EXERCISE PROMPT: The required result is the number of lines in this material containing the word "from". Write that number and no other text.

DATA TO PROCESS:
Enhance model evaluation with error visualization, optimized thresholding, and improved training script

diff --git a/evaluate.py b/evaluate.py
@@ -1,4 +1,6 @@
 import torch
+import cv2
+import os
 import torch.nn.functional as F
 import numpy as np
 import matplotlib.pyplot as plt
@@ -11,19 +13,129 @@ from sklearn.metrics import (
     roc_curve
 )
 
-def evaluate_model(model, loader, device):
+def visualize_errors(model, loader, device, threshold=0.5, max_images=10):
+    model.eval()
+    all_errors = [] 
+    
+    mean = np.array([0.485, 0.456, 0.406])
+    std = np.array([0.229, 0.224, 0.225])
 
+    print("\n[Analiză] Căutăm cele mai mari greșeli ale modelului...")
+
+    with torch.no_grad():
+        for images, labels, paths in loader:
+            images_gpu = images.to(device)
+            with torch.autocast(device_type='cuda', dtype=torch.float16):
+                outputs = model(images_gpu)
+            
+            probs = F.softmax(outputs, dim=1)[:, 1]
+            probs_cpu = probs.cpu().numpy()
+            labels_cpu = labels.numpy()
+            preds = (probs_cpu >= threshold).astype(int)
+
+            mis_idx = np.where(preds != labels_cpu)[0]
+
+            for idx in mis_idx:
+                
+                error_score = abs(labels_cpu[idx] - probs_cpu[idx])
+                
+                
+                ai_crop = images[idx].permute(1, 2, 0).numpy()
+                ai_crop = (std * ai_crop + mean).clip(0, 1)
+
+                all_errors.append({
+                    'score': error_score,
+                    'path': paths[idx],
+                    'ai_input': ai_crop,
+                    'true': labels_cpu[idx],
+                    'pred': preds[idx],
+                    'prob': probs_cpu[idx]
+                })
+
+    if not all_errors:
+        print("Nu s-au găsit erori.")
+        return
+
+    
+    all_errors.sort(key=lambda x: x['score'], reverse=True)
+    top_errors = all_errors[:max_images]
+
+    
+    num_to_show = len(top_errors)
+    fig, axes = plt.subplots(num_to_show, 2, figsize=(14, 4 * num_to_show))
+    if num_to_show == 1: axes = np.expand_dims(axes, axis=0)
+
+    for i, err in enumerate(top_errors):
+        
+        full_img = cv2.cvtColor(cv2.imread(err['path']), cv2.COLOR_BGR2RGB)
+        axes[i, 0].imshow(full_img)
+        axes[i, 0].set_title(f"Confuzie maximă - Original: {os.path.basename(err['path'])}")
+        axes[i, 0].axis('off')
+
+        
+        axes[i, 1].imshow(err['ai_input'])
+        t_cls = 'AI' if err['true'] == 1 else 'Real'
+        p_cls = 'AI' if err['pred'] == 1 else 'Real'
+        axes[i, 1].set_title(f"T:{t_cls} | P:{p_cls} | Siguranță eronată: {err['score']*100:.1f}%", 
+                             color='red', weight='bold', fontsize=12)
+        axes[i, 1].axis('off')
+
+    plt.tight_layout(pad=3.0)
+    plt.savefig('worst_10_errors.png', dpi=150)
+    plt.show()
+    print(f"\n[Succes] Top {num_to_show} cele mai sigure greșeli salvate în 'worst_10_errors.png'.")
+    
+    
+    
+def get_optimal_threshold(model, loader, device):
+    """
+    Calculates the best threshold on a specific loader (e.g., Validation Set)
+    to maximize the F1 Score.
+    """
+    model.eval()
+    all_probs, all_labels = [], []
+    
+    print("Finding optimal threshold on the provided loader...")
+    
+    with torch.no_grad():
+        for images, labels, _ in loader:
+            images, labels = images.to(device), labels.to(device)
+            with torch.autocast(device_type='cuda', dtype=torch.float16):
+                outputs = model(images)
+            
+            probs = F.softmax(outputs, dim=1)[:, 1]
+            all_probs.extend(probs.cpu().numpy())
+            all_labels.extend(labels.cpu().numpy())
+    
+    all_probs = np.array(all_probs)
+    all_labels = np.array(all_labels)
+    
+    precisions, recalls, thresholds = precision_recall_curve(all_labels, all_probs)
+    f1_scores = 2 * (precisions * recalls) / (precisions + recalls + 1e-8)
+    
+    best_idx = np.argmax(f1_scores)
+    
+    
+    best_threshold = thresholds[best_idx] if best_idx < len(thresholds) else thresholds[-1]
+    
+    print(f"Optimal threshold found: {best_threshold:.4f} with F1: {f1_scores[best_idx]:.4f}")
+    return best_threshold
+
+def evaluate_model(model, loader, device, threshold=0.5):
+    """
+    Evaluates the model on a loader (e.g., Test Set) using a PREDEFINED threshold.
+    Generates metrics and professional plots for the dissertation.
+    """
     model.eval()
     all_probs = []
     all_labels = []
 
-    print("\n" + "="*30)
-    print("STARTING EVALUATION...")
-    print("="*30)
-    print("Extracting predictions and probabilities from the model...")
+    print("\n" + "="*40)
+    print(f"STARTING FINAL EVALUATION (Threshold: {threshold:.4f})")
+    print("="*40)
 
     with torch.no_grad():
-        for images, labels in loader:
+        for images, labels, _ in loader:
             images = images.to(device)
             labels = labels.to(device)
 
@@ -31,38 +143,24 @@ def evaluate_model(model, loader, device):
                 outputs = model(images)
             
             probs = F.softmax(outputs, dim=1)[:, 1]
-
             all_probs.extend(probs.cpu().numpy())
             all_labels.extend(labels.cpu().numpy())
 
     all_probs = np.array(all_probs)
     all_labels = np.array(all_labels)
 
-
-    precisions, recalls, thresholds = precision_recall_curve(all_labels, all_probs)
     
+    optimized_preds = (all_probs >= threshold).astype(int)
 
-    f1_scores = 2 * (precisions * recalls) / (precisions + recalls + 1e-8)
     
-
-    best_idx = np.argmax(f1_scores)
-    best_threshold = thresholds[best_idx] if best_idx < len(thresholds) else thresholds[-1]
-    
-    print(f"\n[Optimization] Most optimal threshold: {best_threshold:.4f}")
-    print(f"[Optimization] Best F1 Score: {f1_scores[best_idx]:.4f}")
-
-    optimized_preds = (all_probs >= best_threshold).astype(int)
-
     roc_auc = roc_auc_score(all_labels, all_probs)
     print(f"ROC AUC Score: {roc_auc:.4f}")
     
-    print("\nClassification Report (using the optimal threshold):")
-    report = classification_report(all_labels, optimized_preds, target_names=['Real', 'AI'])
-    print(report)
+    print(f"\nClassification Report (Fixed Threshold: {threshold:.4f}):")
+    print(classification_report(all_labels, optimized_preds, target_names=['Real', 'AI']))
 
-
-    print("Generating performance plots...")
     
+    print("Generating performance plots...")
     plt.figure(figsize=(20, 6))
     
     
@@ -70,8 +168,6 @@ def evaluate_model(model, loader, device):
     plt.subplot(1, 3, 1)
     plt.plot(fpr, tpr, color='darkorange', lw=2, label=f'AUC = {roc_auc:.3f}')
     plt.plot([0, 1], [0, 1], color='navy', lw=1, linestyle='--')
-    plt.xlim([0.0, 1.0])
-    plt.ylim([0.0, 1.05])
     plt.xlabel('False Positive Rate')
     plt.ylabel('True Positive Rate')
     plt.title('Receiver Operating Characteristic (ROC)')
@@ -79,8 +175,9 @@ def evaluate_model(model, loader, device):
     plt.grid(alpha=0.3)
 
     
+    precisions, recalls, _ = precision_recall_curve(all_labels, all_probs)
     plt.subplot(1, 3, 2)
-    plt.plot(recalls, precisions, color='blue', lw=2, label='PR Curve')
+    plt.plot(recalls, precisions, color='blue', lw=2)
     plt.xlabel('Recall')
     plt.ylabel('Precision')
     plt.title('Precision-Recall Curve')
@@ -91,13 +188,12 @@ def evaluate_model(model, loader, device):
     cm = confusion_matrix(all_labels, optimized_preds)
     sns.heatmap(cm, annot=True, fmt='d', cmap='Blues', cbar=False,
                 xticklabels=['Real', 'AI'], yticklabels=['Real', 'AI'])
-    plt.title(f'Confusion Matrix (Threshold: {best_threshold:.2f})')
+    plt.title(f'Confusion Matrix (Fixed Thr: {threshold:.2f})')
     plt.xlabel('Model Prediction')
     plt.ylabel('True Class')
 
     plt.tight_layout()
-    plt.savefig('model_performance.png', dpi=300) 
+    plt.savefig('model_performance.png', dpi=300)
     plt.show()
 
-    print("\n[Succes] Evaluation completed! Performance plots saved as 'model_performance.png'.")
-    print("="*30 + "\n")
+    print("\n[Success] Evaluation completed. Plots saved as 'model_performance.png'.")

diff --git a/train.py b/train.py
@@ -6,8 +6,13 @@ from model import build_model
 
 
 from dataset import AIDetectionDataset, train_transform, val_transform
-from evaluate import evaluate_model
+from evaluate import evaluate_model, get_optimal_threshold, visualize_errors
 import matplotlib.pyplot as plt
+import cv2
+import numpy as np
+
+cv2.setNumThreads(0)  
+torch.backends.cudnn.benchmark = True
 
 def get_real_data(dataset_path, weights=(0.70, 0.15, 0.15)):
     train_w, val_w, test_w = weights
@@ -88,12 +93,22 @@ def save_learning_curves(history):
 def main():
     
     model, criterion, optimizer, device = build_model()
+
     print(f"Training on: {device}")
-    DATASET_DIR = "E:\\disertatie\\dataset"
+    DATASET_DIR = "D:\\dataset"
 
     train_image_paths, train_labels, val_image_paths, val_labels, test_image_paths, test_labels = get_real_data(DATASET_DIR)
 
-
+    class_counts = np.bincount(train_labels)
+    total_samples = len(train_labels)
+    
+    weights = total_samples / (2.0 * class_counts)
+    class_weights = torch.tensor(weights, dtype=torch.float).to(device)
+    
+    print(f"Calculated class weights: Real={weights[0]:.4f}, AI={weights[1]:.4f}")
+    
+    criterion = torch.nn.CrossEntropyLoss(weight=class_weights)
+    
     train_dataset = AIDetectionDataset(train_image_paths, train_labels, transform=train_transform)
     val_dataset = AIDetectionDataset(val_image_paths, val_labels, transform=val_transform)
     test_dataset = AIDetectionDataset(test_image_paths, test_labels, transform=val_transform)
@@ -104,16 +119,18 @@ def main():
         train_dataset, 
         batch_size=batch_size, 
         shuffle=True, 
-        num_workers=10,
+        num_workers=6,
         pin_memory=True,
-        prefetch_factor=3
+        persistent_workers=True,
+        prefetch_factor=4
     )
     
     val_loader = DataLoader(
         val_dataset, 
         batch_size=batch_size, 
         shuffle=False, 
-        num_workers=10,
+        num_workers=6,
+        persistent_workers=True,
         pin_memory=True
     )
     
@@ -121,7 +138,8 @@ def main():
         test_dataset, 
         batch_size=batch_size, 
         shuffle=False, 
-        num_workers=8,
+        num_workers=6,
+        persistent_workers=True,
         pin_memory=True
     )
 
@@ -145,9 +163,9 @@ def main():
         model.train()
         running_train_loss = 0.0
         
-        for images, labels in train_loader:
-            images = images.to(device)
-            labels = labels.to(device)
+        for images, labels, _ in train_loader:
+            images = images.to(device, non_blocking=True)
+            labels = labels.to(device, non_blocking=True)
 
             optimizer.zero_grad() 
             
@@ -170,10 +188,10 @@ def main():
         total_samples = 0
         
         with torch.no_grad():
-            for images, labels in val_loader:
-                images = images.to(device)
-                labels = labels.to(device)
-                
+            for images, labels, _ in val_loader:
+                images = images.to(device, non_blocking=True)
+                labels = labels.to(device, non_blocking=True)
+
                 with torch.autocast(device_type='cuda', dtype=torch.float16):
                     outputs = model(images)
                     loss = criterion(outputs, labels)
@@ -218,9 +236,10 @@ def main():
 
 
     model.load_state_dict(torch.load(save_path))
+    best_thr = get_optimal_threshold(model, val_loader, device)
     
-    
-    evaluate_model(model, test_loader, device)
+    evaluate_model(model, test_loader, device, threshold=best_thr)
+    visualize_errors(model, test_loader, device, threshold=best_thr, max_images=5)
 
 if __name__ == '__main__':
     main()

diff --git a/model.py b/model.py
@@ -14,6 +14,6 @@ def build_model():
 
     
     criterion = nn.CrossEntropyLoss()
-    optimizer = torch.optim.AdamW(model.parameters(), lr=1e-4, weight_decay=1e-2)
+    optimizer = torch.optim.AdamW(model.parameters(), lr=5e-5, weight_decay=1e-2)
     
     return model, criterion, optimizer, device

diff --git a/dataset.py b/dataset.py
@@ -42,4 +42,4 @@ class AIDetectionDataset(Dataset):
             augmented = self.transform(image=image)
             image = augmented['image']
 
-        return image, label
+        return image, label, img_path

ANSWER BELOW: 6